Gambelli’s assessment is partially correct. Activists have been a potent force here. And, I admit, Media Matters has doggedly chronicled Fox News, and we have spent considerable time over the past year warning advertisers and media buyers about Fox News’ intensifying extremism and the risks of associating with it.
But Gambelli ignores the bigger cause of Fox News’ growing advertiser problem: the channel’s own talent.
Fox News’ most prominent shows -- the ones that are supposed to be most palatable for advertisers -- are also defined by bigotry, extremism, conspiracy theories, and outright volatility. From a business perspective, they’re a bad bet.
Additionally, those shows and the network as a whole often function as an extension of the White House’s communications operation. It’s one thing for a show to have an ideological or political perspective, but much of Fox News’ programming these days is more akin to a political propaganda operation. That puts advertisers in the position of not just aligning with an ideology, but actively participating in politics -- something just about every advertiser is loathe to do.
Earlier this month, I tweeted out this observation following a series of recent conversations with media buyers:
In the past two weeks, I've spoken pretty extensively [with] media buyers that place a lot of ads on Fox News. There is deep anxiety brewing that they will need to shift their clients' ads away from Fox News before a massive controversy forces them to after causing reputation damage.
After a then Fox News contributor tweeted that Prof. Blasey Ford was a "skank," one buyer who I had been pushing on for some time reached out to me saying, “This is what you've been warning about. Thank god for advertisers this didn't happen on air.”
But what that buyer missed and I pointed out is: It just as easily could have happened on air because that kind of stuff is not abnormal for Fox News, it's actually the norm. And you can see similar odious comments daily.
Those sentiments I was hearing were echoed by the advertising executive quoted in the Politico report:
One advertising executive said that most brands he works with find it easier to steer clear of the Fox News prime-time block. He said CNN and MSNBC are not subject to the same concerns, since those networks’ hosts have not courted controversy at the same level.

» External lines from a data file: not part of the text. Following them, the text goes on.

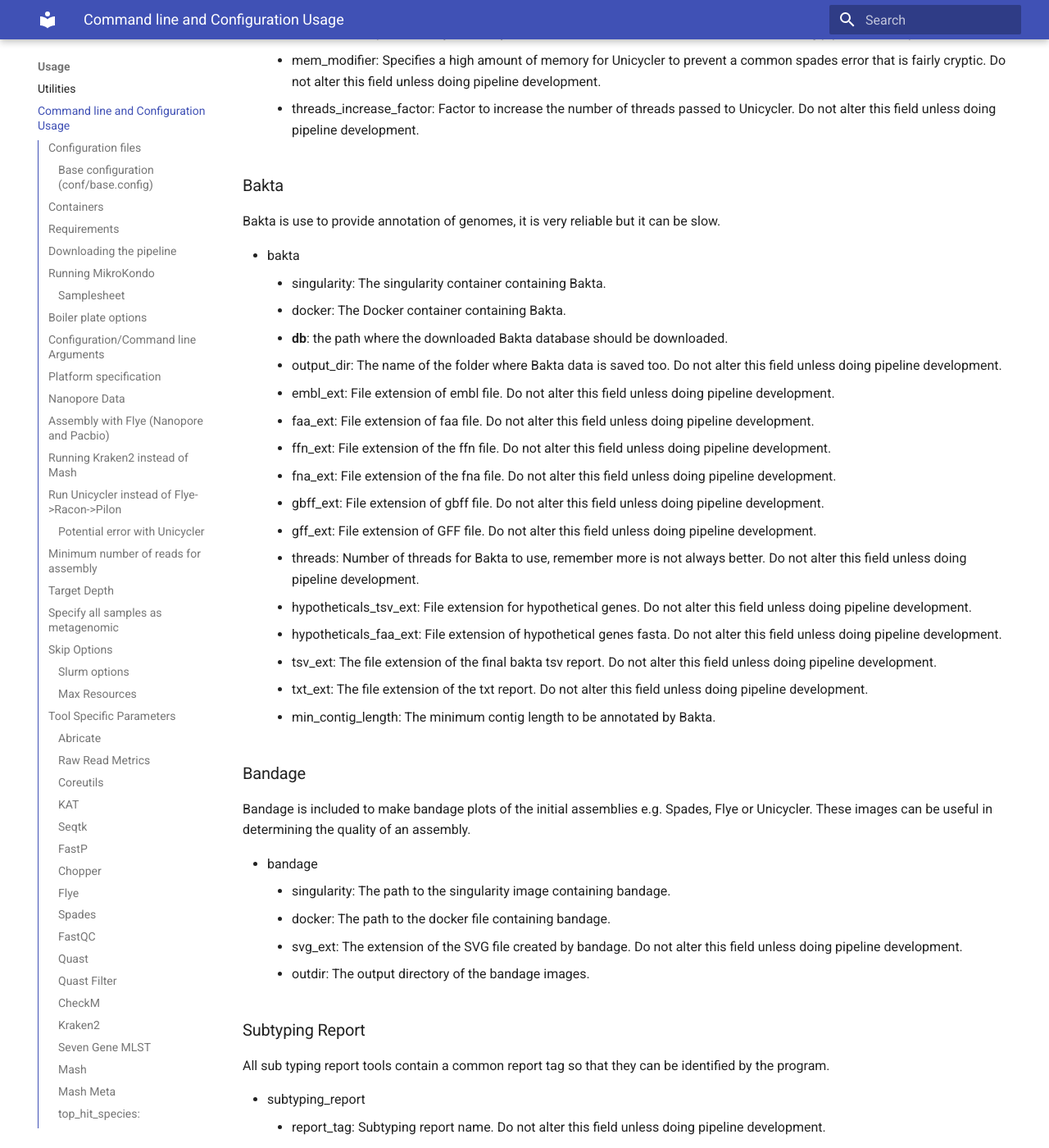
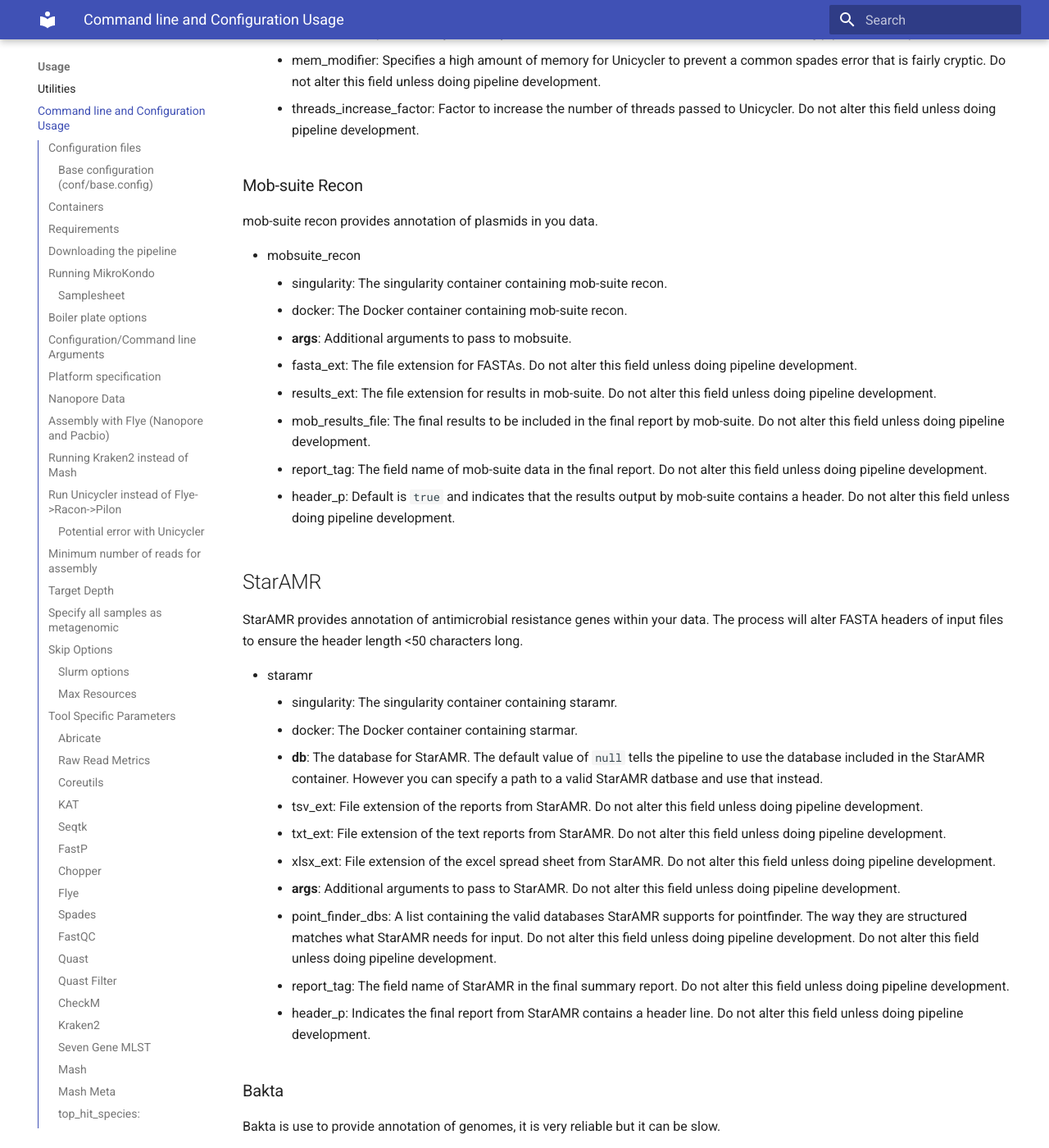
Before and after one commit to phac-nml/mikrokondo, an MkDocs documentation site: the page built from docs/usage/configuration.md, in a window 1280 px wide and 1400 px high, scrolled down 18802 px. Shown: the whole window at 82% size. Built offline with MkDocs 1.6.1 and Material for MkDocs 9.7.7, drawn with Linux system fonts in a browser that asks for light colours; some of the changed text lies outside the part shown.

Commit message:
updated docs

```diff
--- a/docs/usage/configuration.md
+++ b/docs/usage/configuration.md
@@ -186,7 +186,7 @@ Numerous steps within mikrokondo can be turned off without compromising the stab
 - `skip_mobrecon`
   - This step allows you to skip running mob-suite recon on your data.
 - `skip_starmar`
-  - This step allows you to skip running staramr on your data.
+  - This step allows you to skip running StarAMR on your data.
 
 ** All of the above options can be turned on by entering `--{skip_option} true` in the command line arguments to the pipeline (where optional parameters can be added)** e.g. To skip read sub-sampling add to the command line arguments `--skip_depth_sampling true`
 
@@ -519,6 +519,34 @@ Unicycler is an option provided for hybrid assembly, it is a great option and ou
     - mem_modifier: Specifies a high amount of memory for Unicycler to prevent a common spades error that is fairly cryptic. Do not alter this field unless doing pipeline development.
     - threads_increase_factor: Factor to increase the number of threads passed to Unicycler. Do not alter this field unless doing pipeline development.
 
+
+### Mob-suite Recon
+mob-suite recon provides annotation of plasmids in you data.
+
+- mobsuite_recon
+    - singularity: The singularity container containing mob-suite recon.
+    - docker: The Docker container containing mob-suite recon.
+    - **args**: Additional arguments to pass to mobsuite.
+    - fasta_ext: The file extension for FASTAs. Do not alter this field unless doing pipeline development.
+    - results_ext: The file extension for results in mob-suite. Do not alter this field unless doing pipeline development.
+    - mob_results_file: The final results to be included in the final report by mob-suite. Do not alter this field unless doing pipeline development.
+    - report_tag: The field name of mob-suite data in the final report. Do not alter this field unless doing pipeline development.
+    - header_p: Default is `true` and indicates that the results output by mob-suite contains a header. Do not alter this field unless doing pipeline development.
+
+## StarAMR
+StarAMR provides annotation of antimicrobial resistance genes within your data. The process will alter FASTA headers of input files to ensure the header length <50 characters long.
+
+- staramr
+    - singularity: The singularity container containing staramr.
+    - docker: The Docker container containing starmar.
+    - **db**: The database for StarAMR. The default value of `null` tells the pipeline to use the database included in the StarAMR container. However you can specify a path to a valid StarAMR datbase and use that instead.
+    - tsv_ext: File extension of the reports from StarAMR. Do not alter this field unless doing pipeline development.
+    - txt_ext: File extension of the text reports from StarAMR. Do not alter this field unless doing pipeline development.
+    - xlsx_ext: File extension of the excel spread sheet from StarAMR. Do not alter this field unless doing pipeline development.
+    - **args**: Additional arguments to pass to StarAMR. Do not alter this field unless doing pipeline development.
+    - point_finder_dbs: A list containing the valid databases StarAMR supports for pointfinder. The way they are structured matches what StarAMR needs for input. Do not alter this field unless doing pipeline development. Do not alter this field unless doing pipeline development.
+    - report_tag: The field name of StarAMR in the final summary report. Do not alter this field unless doing pipeline development.
+    - header_p: Indicates the final report from StarAMR contains a header line. Do not alter this field unless doing pipeline development.
 
 ### Bakta
 Bakta is use to provide annotation of genomes, it is very reliable but it can be slow.
```
Also changed, not shown: docs/subworkflows/annotate_genomes.md (+2 -0 lines).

“Those prime-time personalities for the most part have proven themselves over time to be more trouble than they’re worth,” the executive said of Fox News.
Indeed. The advertising industry has ample reason to feel this way.
Last fall, Fox News viewers began smashing their Keurig machines at Sean Hannity’s behest after the company advised me that it would remove its ads from Hannity’s show:
Fox News basically let the situation unfold for days before seemingly intervering and pressuring Hannity to tamp down the boycott of his former advertiser. But the business damage was done, as more media buyers recognized that the best way to protect their clients from the inevitable next outrage was just to keep their ads off the program in the first place.
There’s been a steady stream of reminders, too.
For example, Tucker Carlson courted controversy earlier this summer when he began effectively promoting an ethnonationalist ideal of people living with their own kind by arguing that diversity actually makes society weaker.
Just a few weeks ago, citing an increase in non-white people in America, Laura Ingraham lamented that “in some parts of the country, it does seem like the America that we know and love doesn’t exist anymore.”
And there are plenty more where those two examples came from.
The bottom-line takeaway from this latest Politico piece is consistent with what I have been saying for some time now: A portion of Fox News’ programming is increasingly toxic to advertisers due to its extremism or volatility, and those shows are experiencing deep and sustained advertiser losses.
It’s clear that Fox News isn’t going to change or address the issues either. So those advertiser problems are about to get even worse.